Data provided below:
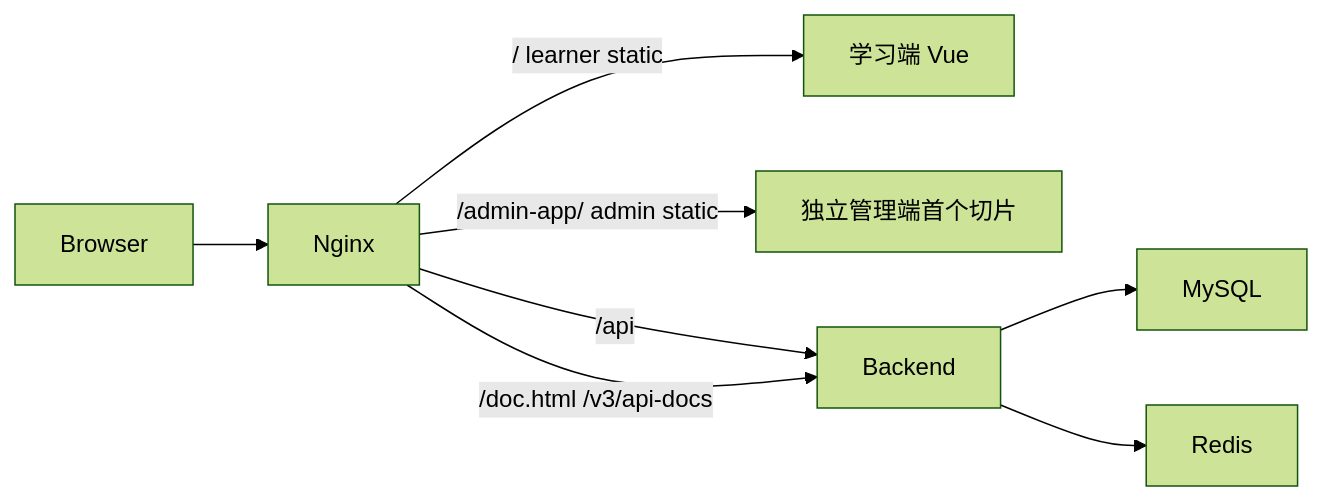
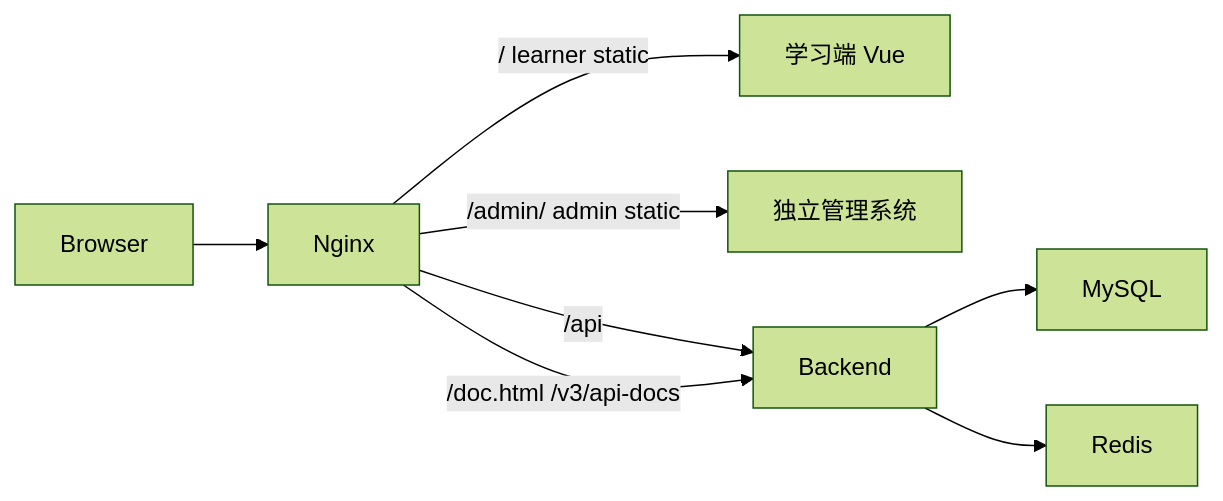
One commit to umico8832/LearnPlatform changed the diagram in docs/architecture/deployment.md. Above: the diagram before and after it, drawn with Mermaid (forest theme). The commit also changed other lines of this file and 14 other files, not shown here.

````diff
--- a/docs/architecture/deployment.md
+++ b/docs/architecture/deployment.md
@@ -19,10 +19,10 @@
 ```mermaid
 flowchart LR
     Browser --> Nginx
     Nginx -->|/ learner static| Learner["学习端 Vue"]
-    Nginx -->|/admin-app/ admin static| Admin["独立管理端首个切片"]
+    Nginx -->|/admin/ admin static| Admin["独立管理系统"]
     Nginx -->|/api| Backend
     Nginx -->|/doc.html /v3/api-docs| Backend
     Backend --> MySQL
     Backend --> Redis
 ```
````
End of Data provided.
Using the data above, return each line that includes the word "Backend".

Solution to this problem:
     Nginx -->|/api| Backend
     Nginx -->|/doc.html /v3/api-docs| Backend
     Backend --> MySQL
     Backend --> Redis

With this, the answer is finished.